▶ [What you have to do]: Each line of the data below that includes the string "generateResponse" must be copied.

▶ [Information supplied]:
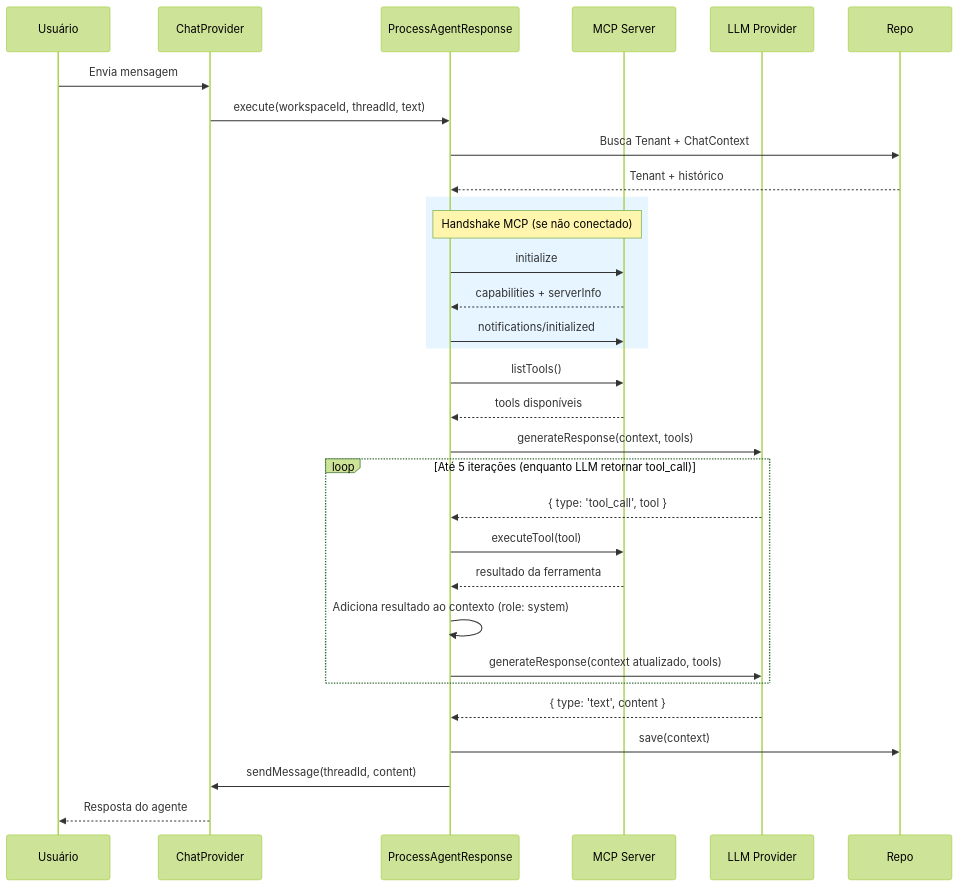
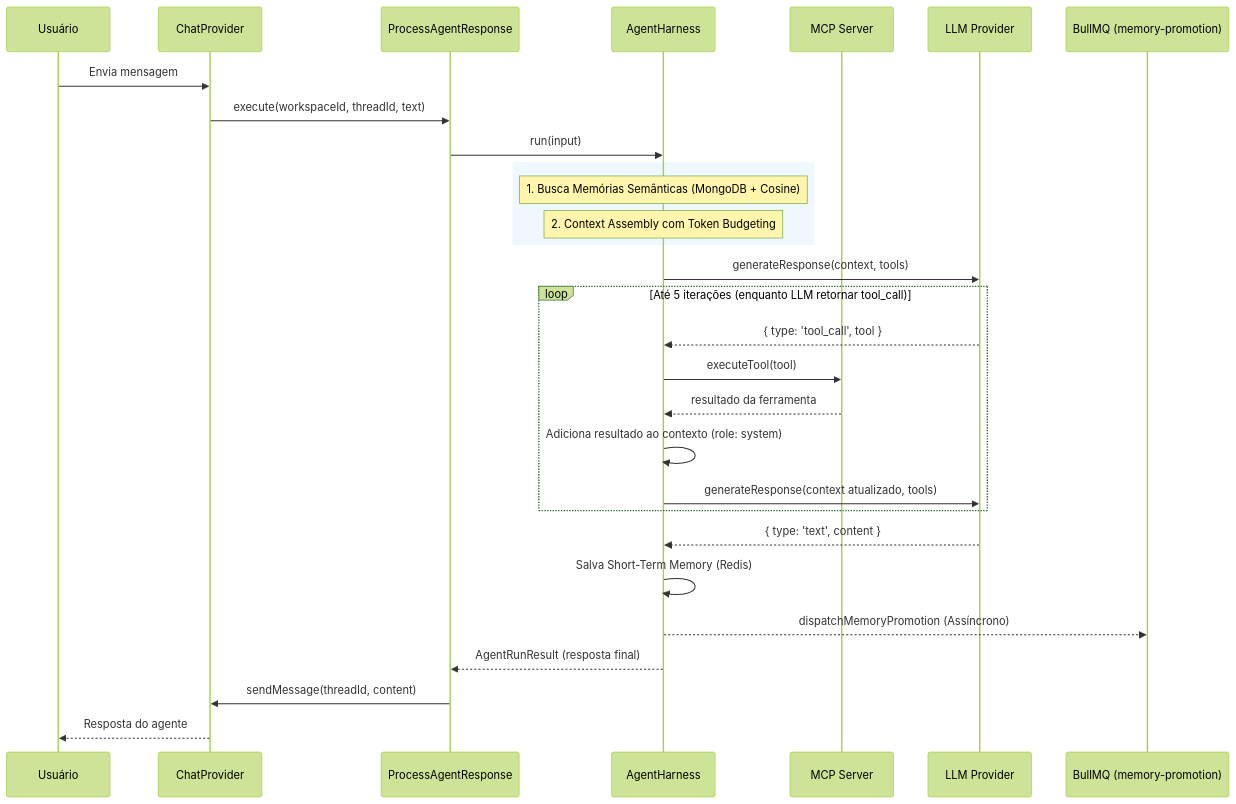
The second of 2 diagrams in README.md (luisfelix-93/support-agent), drawn with Mermaid (forest theme) before and after one commit. The commit also changed other lines of this file, not shown here.

````diff
--- a/README.md
+++ b/README.md
@@ -884,39 +956,36 @@
 ```mermaid
 sequenceDiagram
     participant User as Usuário
     participant Chat as ChatProvider
     participant UC as ProcessAgentResponse
+    participant Harness as AgentHarness
     participant MCP as MCP Server
     participant LLM as LLM Provider
+    participant Queue as BullMQ (memory-promotion)
 
     User->>Chat: Envia mensagem
     Chat->>UC: execute(workspaceId, threadId, text)
+    UC->>Harness: run(input)
     
-    UC->>Repo: Busca Tenant + ChatContext
-    Repo-->>UC: Tenant + histórico
+    rect rgb(240, 248, 255)
+        Note over Harness: 1. Busca Memórias Semânticas (MongoDB + Cosine)
+        Note over Harness: 2. Context Assembly com Token Budgeting
+    end
+
+    Harness->>LLM: generateResponse(context, tools)
     
-    rect rgb(230, 245, 255)
-        Note over UC,MCP: Handshake MCP (se não conectado)
-        UC->>MCP: initialize
-        MCP-->>UC: capabilities + serverInfo
-        UC->>MCP: notifications/initialized
+    loop Até 5 iterações (enquanto LLM retornar tool_call)
+        LLM-->>Harness: { type: 'tool_call', tool }
+        Harness->>MCP: executeTool(tool)
+        MCP-->>Harness: resultado da ferramenta
+        Harness->>Harness: Adiciona resultado ao contexto (role: system)
+        Harness->>LLM: generateResponse(context atualizado, tools)
     end
     
-    UC->>MCP: listTools()
-    MCP-->>UC: tools disponíveis
-    UC->>LLM: generateResponse(context, tools)
-    
-    loop Até 5 iterações (enquanto LLM retornar tool_call)
-        LLM-->>UC: { type: 'tool_call', tool }
-        UC->>MCP: executeTool(tool)
-        MCP-->>UC: resultado da ferramenta
-        UC->>UC: Adiciona resultado ao contexto (role: system)
-        UC->>LLM: generateResponse(context atualizado, tools)
-    end
-    
-    LLM-->>UC: { type: 'text', content }
-    
-    UC->>Repo: save(context)
+    LLM-->>Harness: { type: 'text', content }
+    Harness->>Harness: Salva Short-Term Memory (Redis)
+    Harness-->>Queue: dispatchMemoryPromotion (Assíncrono)
+    Harness-->>UC: AgentRunResult (resposta final)
     UC->>Chat: sendMessage(threadId, content)
     Chat-->>User: Resposta do agente
 ```
````
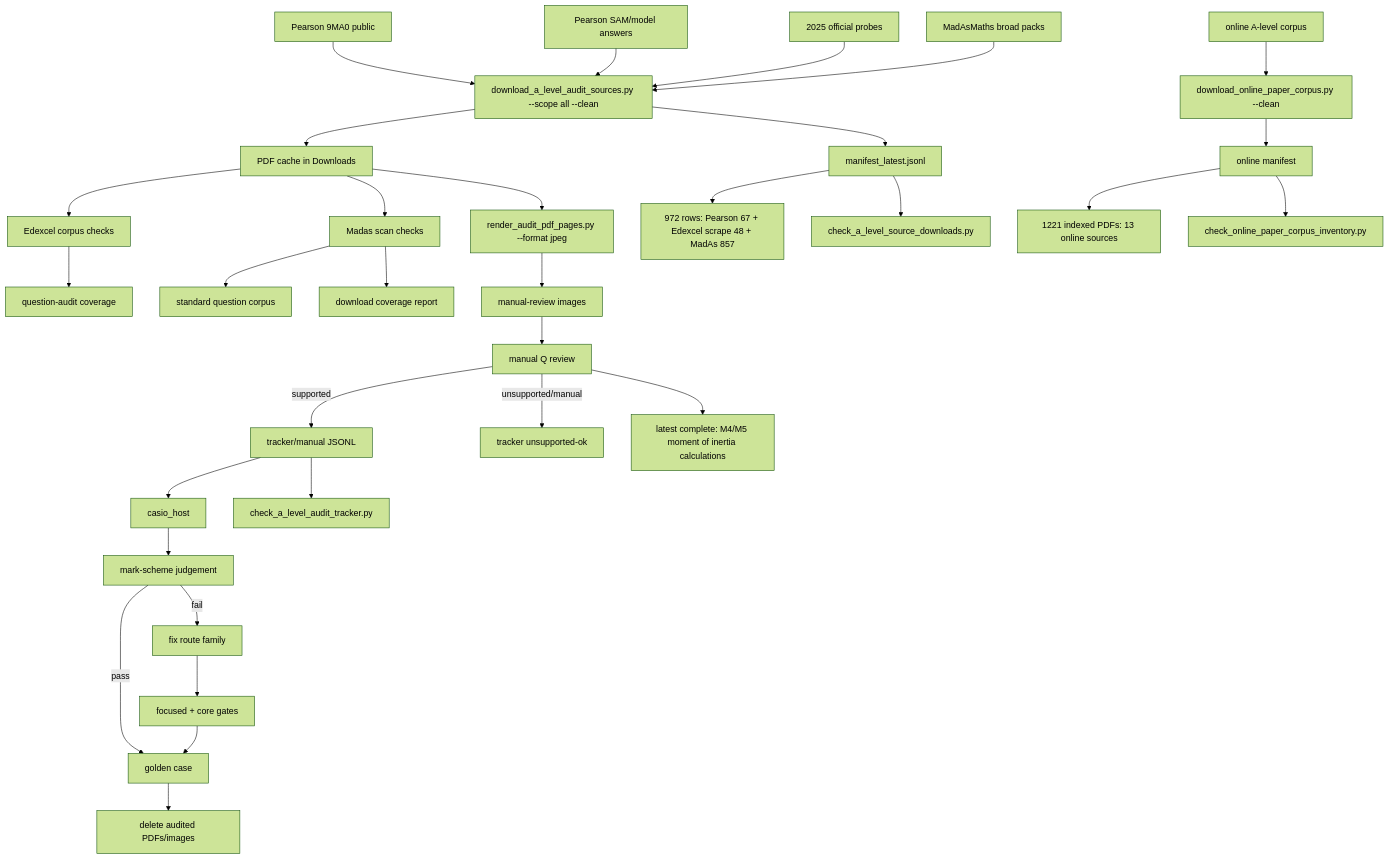
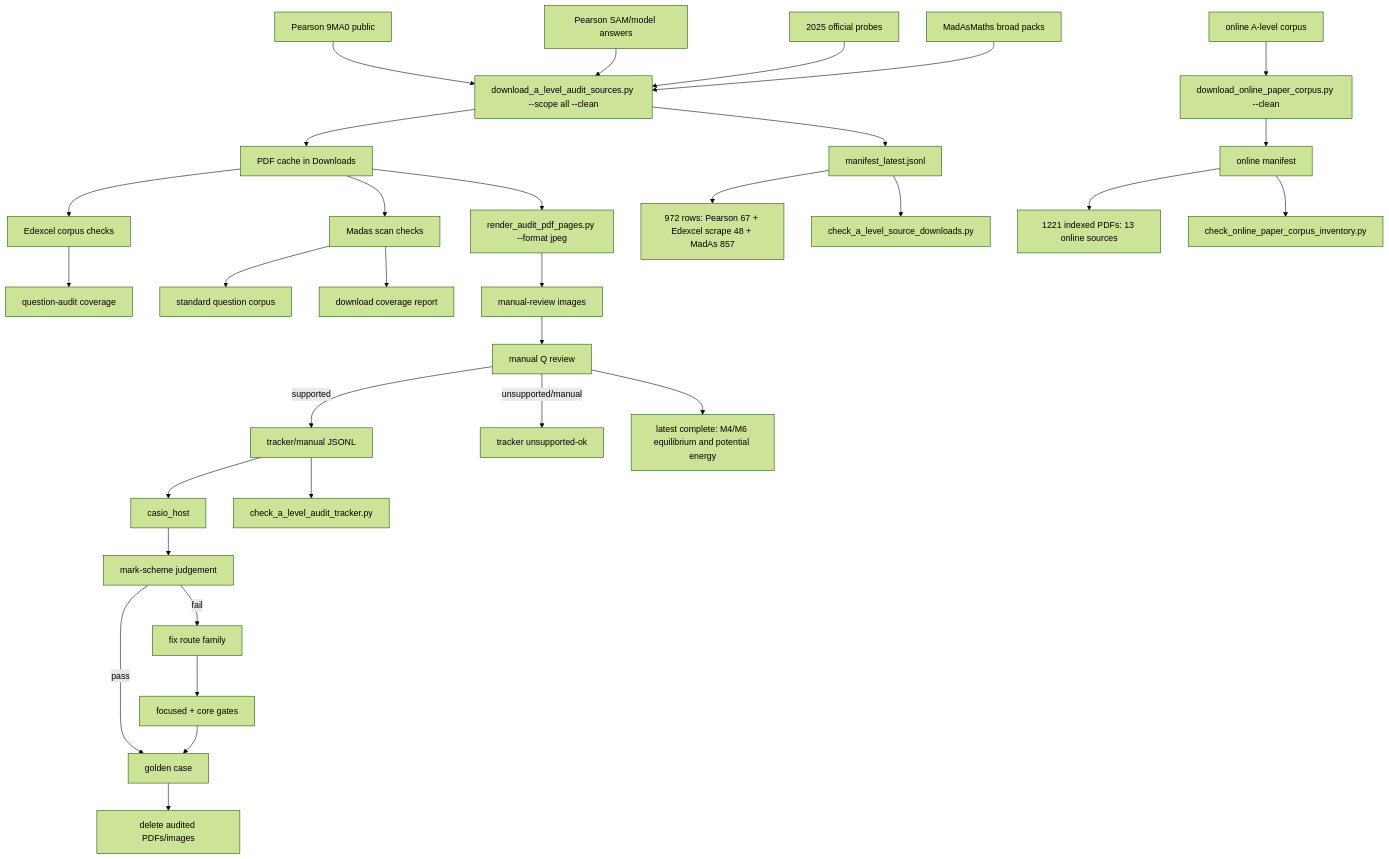
Before and after one commit to james8464/notes-addin-casio-fx-cg50: the diagram in c++/tools/golden/a_level_audit_graph.md, drawn with Mermaid (forest theme). The commit also changed other lines of this file and 2 other files, not shown here.

Commit message:
Audit M4 M6 equilibrium booklet

````diff
--- a/c++/tools/golden/a_level_audit_graph.md
+++ b/c++/tools/golden/a_level_audit_graph.md
@@ -3,34 +3,34 @@
 ```mermaid
 graph TD
   E1["Pearson 9MA0 public"] --> D["download_a_level_audit_sources.py --scope all --clean"]
   E2["Pearson SAM/model answers"] --> D
   E3["2025 official probes"] --> D
   M1["MadAsMaths broad packs"] --> D
   O1["online A-level corpus"] --> OD["download_online_paper_corpus.py --clean"]
   D --> P["PDF cache in Downloads"]
   D --> X["manifest_latest.jsonl"]
   OD --> OX["online manifest"]
   X --> XC["972 rows: Pearson 67 + Edexcel scrape 48 + MadAs 857"]
   OX --> OC["1221 indexed PDFs: 13 online sources"]
   X --> V["check_a_level_source_downloads.py"]
   OX --> OV["check_online_paper_corpus_inventory.py"]
   P --> E["Edexcel corpus checks"]
   E --> EQ["question-audit coverage"]
   P --> S["Madas scan checks"]
   S --> M["standard question corpus"]
   S --> MC["download coverage report"]
   P --> R["render_audit_pdf_pages.py --format jpeg"]
   R --> I["manual-review images"]
   I --> Q["manual Q review"]
   Q -->|supported| J["tracker/manual JSONL"]
   Q -->|unsupported/manual| U["tracker unsupported-ok"]
   J --> H["casio_host"]
   J --> K["check_a_level_audit_tracker.py"]
   H --> C["mark-scheme judgement"]
   C -->|pass| G["golden case"]
   C -->|fail| F["fix route family"]
   F --> T["focused + core gates"]
   T --> G
   G --> Z["delete audited PDFs/images"]
-  Q --> Qt["latest complete: M4/M5 moment of inertia calculations"]
+  Q --> Qt["latest complete: M4/M6 equilibrium and potential energy"]
 ```
````
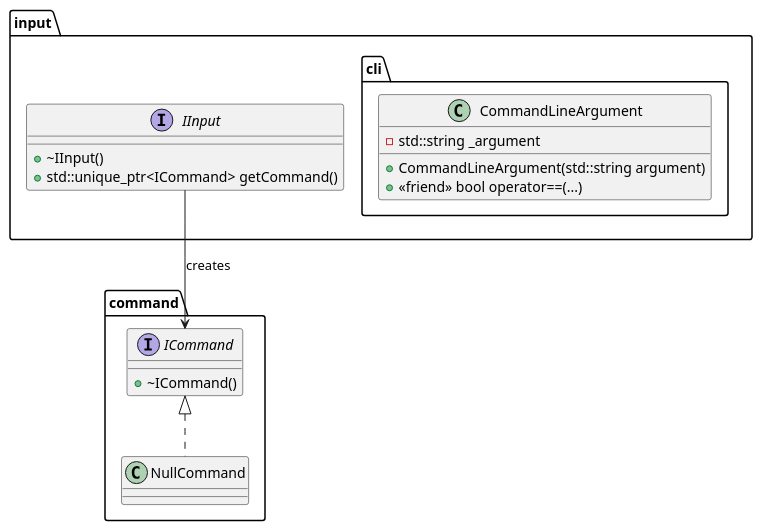
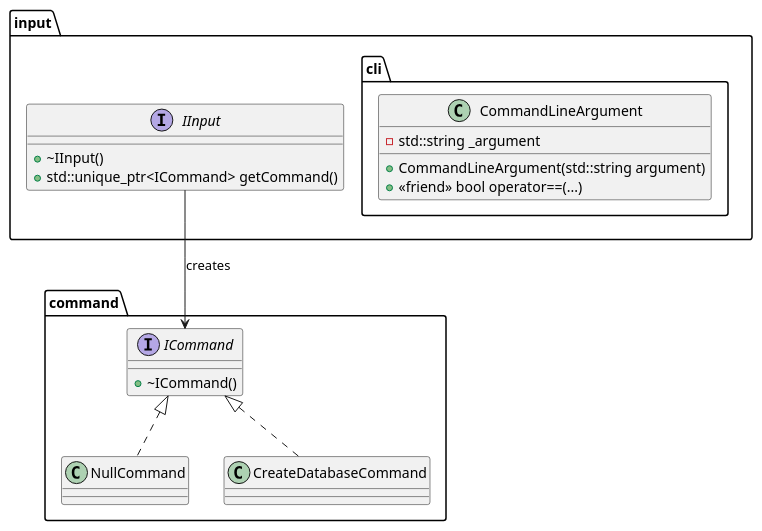
Before and after one commit to Payzman/simple-issue-tracker: the diagram in doc/class.puml, drawn with PlantUML. The commit also changed 2 other files, not shown here.

Commit message:
refactor: Moved create database command

```diff
--- a/doc/class.puml
+++ b/doc/class.puml
@@ -1,24 +1,25 @@
 @startuml
 package command {
   interface ICommand {
     +~ICommand()
   }
   class NullCommand implements ICommand
+  class CreateDatabaseCommand implements ICommand
 }
 
 package input {
   interface IInput {
     +~IInput()
     +std::unique_ptr<ICommand> getCommand()
   }
   package cli {
     class CommandLineArgument {
       +CommandLineArgument(std::string argument)
       +<<friend>> bool operator==(...)
       -std::string _argument
     }
   }
 }
 
 IInput --> ICommand : creates
 @enduml
```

▶ [Output of the task]:
+    Harness->>LLM: generateResponse(context, tools)
+        Harness->>LLM: generateResponse(context atualizado, tools)
-    UC->>LLM: generateResponse(context, tools)
-        UC->>LLM: generateResponse(context atualizado, tools)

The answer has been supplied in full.